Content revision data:
<<<<

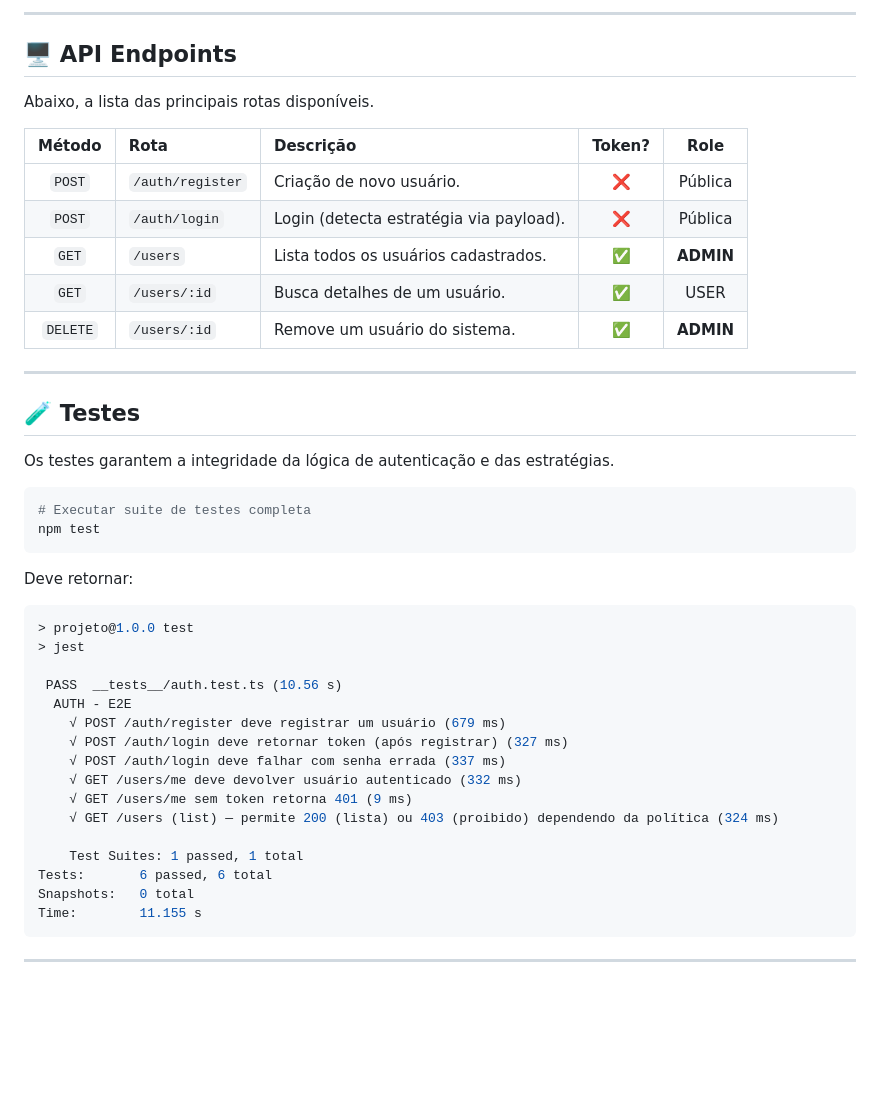
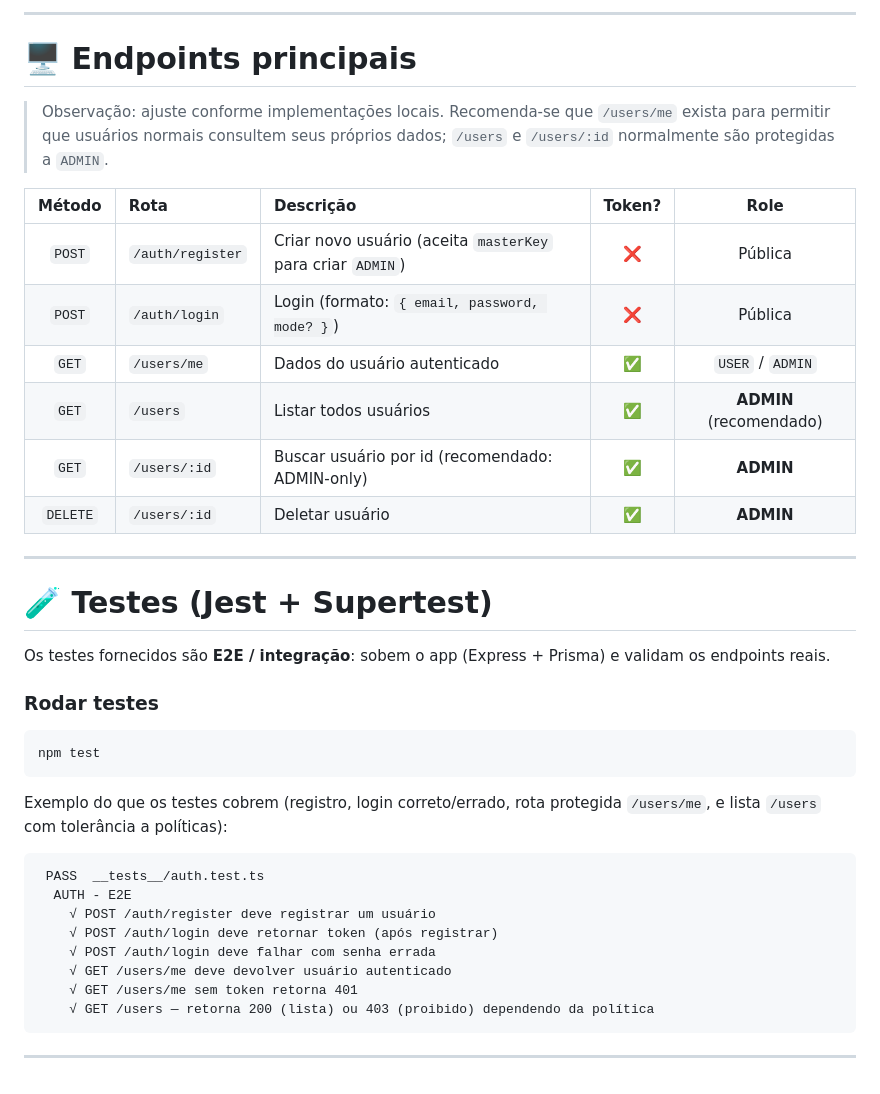
Before and after one commit to RafaelSM21/p3_mobile, a Markdown page: README.md, the part around one of its changes. GitHub-like rendering; blank space fills up the shorter version.

````diff
--- a/README.md
+++ b/README.md
@@ -238,46 +236,42 @@ npx serve frontend
 
------
+---
 
-## 🖥 API Endpoints
+# 🖥️ Endpoints principais
 
-Abaixo, a lista das principais rotas disponíveis.
+> Observação: ajuste conforme implementações locais. Recomenda-se que `/users/me` exista para permitir que usuários normais consultem seus próprios dados; `/users` e `/users/:id` normalmente são protegidas a `ADMIN`.
 
-| Método | Rota | Descrição | Token? | Role |
-| :---: | :--- | :--- | :---: | :---: |
-| `POST` | `/auth/register` | Criação de novo usuário. | ❌ | Pública |
-| `POST` | `/auth/login` | Login (detecta estratégia via payload). | ❌ | Pública |
-| `GET` | `/users` | Lista todos os usuários cadastrados. | ✅ | **ADMIN** |
-| `GET` | `/users/:id` | Busca detalhes de um usuário. | ✅ | USER |
-| `DELETE` | `/users/:id` | Remove um usuário do sistema. | ✅ | **ADMIN** |
+|  Método  | Rota             | Descrição                                                  | Token? |           Role          |
+| :------: | :--------------- | :--------------------------------------------------------- | :----: | :---------------------: |
+|  `POST`  | `/auth/register` | Criar novo usuário (aceita `masterKey` para criar `ADMIN`) |    ❌   |         Pública         |
+|  `POST`  | `/auth/login`    | Login (formato: `{ email, password, mode? }`)              |    ❌   |         Pública         |
+|   `GET`  | `/users/me`      | Dados do usuário autenticado                               |    ✅   |     `USER` / `ADMIN`    |
+|   `GET`  | `/users`         | Listar todos usuários                                      |    ✅   | **ADMIN** (recomendado) |
+|   `GET`  | `/users/:id`     | Buscar usuário por id (recomendado: ADMIN-only)            |    ✅   |        **ADMIN**        |
+| `DELETE` | `/users/:id`     | Deletar usuário                                            |    ✅   |        **ADMIN**        |
 
------
+---
 
-## 🧪 Testes
+# 🧪 Testes (Jest + Supertest)
 
-Os testes garantem a integridade da lógica de autenticação e das estratégias.
+Os testes fornecidos são **E2E / integração**: sobem o app (Express + Prisma) e validam os endpoints reais.
+
+### Rodar testes
 
 ```bash
-# Executar suite de testes completa
 npm test
 ```
 
-Deve retornar:
-```bash
-> projeto@1.0.0 test
-> jest
+Exemplo do que os testes cobrem (registro, login correto/errado, rota protegida `/users/me`, e lista `/users` com tolerância a políticas):
 
- PASS  __tests__/auth.test.ts (10.56 s)
+```
+ PASS  __tests__/auth.test.ts
   AUTH - E2E
-    √ POST /auth/register deve registrar um usuário (679 ms)
-    √ POST /auth/login deve retornar token (após registrar) (327 ms)
-    √ POST /auth/login deve falhar com senha errada (337 ms)
-    √ GET /users/me deve devolver usuário autenticado (332 ms)
-    √ GET /users/me sem token retorna 401 (9 ms)
-    √ GET /users (list) — permite 200 (lista) ou 403 (proibido) dependendo da política (324 ms)
+    √ POST /auth/register deve registrar um usuário
+    √ POST /auth/login deve retornar token (após registrar)
+    √ POST /auth/login deve falhar com senha errada
+    √ GET /users/me deve devolver usuário autenticado
+    √ GET /users/me sem token retorna 401
+    √ GET /users — retorna 200 (lista) ou 403 (proibido) dependendo da política
+```
 
-    Test Suites: 1 passed, 1 total
-Tests:       6 passed, 6 total
-Snapshots:   0 total
-Time:        11.155 s
-```
 -----
````
Also changed, not shown: other parts of README.md (+85 -87 lines).
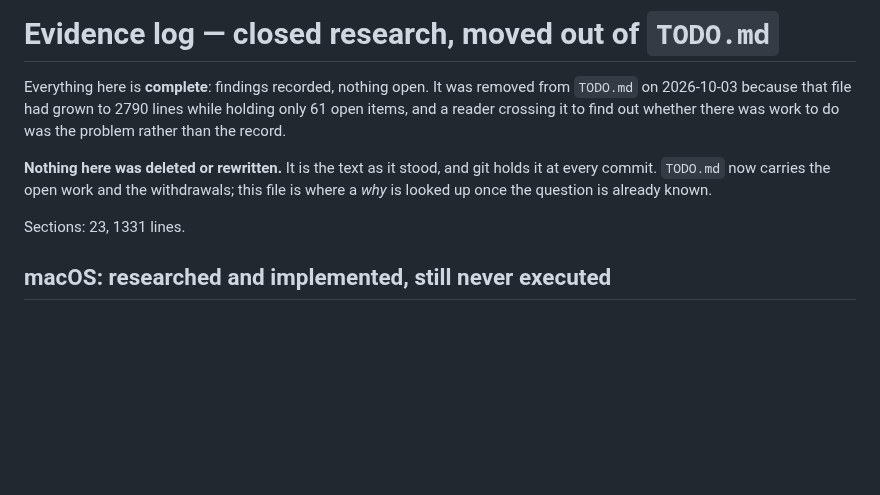
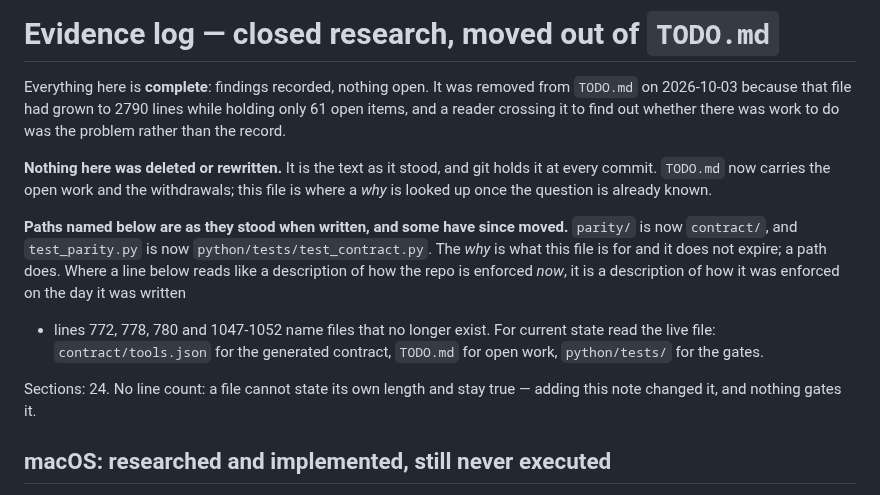
Before and after one commit to bdidk235/RobloxStudioMCP, a Markdown page: docs/EVIDENCE.md, the part around the change. Rendered like a GitHub page; blank space fills up the shorter version.

Commit message:
Tell the evidence log's readers that its paths have moved
Reviewer D flagged lines 772, 778, 780 and 1047-1052 as pointing at
parity/tools.json, parity/errors.json and test_parity.py - none of which
exist - in language that reads like a description of today's
enforcement. The finding is right about the paths and wrong about the
fix.

The file's own header states 'Nothing here was deleted or rewritten. It
is the text as it stood', and it marks supersessions with dated blockquotes
rather than editing history. So rewriting that prose would break the one
promise the file makes. What is missing is not a tense; it is a warning
that paths move, so a reader looking up a 'why' does not go chasing a file
the rename deleted.

Added to the header, nothing below it touched: 11 insertions, 1 deletion,
and the deletion is the stale figure the note replaces.

Corrected that figure too. It read 'Sections: 23, 1331 lines'; actual was
24 sections. The line count is now gone rather than restated - a file
cannot state its own length and stay true, since adding this note changed
it from 1398 to 1407. Nothing gates that number, so a figure that cannot
be kept accurate is one to delete.

```diff
--- a/docs/EVIDENCE.md
+++ b/docs/EVIDENCE.md
@@ -9,7 +9,17 @@ there was work to do was the problem rather than the record.
 holds it at every commit. `TODO.md` now carries the open work and the withdrawals;
 this file is where a *why* is looked up once the question is already known.
 
-Sections: 23, 1331 lines.
+**Paths named below are as they stood when written, and some have since moved.**
+`parity/` is now `contract/`, and `test_parity.py` is now
+`python/tests/test_contract.py`. The *why* is what this file is for and it does not
+expire; a path does. Where a line below reads like a description of how the repo is
+enforced *now*, it is a description of how it was enforced on the day it was written
+- lines 772, 778, 780 and 1047-1052 name files that no longer exist. For current
+state read the live file: `contract/tools.json` for the generated contract,
+`TODO.md` for open work, `python/tests/` for the gates.
+
+Sections: 24. No line count: a file cannot state its own length and stay true —
+adding this note changed it, and nothing gates it.
 
 ## macOS: researched and implemented, still never executed
 
```
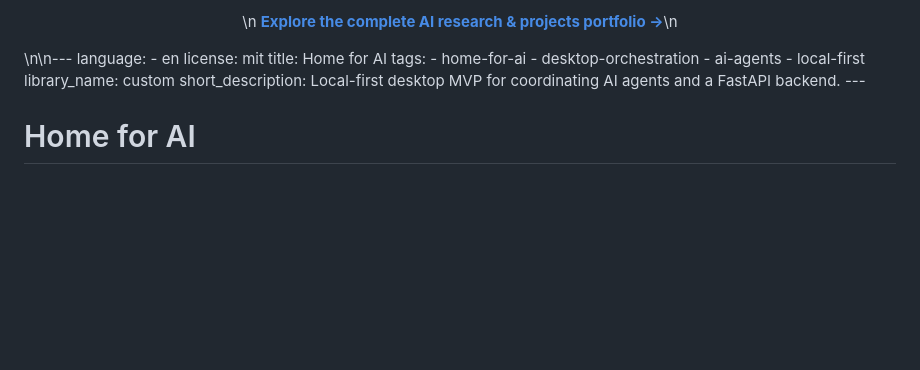
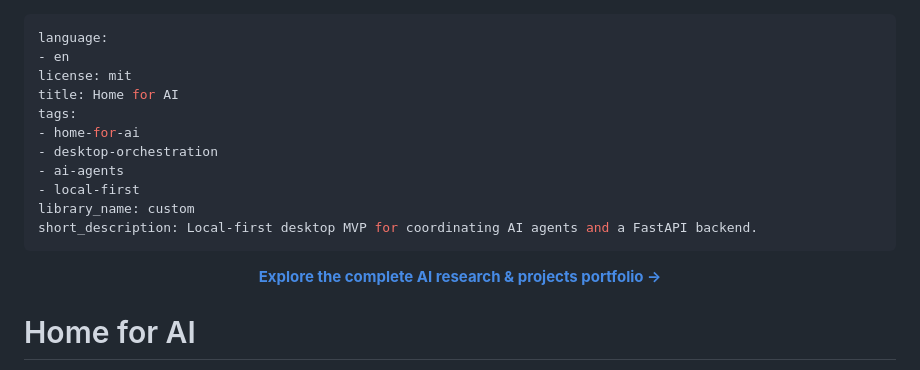
Before and after one commit to simpliibarrii-crypto/home-for-ai, a Markdown page: README.md, the part around the change. Drawn GitHub-style; blank space fills up the shorter version.

Commit message:
Place portfolio link after repository metadata

```diff
--- a/README.md
+++ b/README.md
@@ -1,4 +1,4 @@
-<p align="center">\n  <strong><a href="https://barry-ai-public.simpliibarrii.chatgpt.site">Explore the complete AI research & projects portfolio →</a></strong>\n</p>\n\n---
+---
 language:
 - en
 license: mit
@@ -11,6 +11,10 @@ tags:
 library_name: custom
 short_description: Local-first desktop MVP for coordinating AI agents and a FastAPI backend.
 ---
+<p align="center">
+  <strong><a href="https://barry-ai-public.simpliibarrii.chatgpt.site">Explore the complete AI research & projects portfolio →</a></strong>
+</p>
+
 
 # Home for AI
 
```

>>>>

Where a line in the records above contains the string "below", copy that line.

Added to the header, nothing below it touched: 11 insertions, 1 deletion,
+**Paths named below are as they stood when written, and some have since moved.**
+expire; a path does. Where a line below reads like a description of how the repo is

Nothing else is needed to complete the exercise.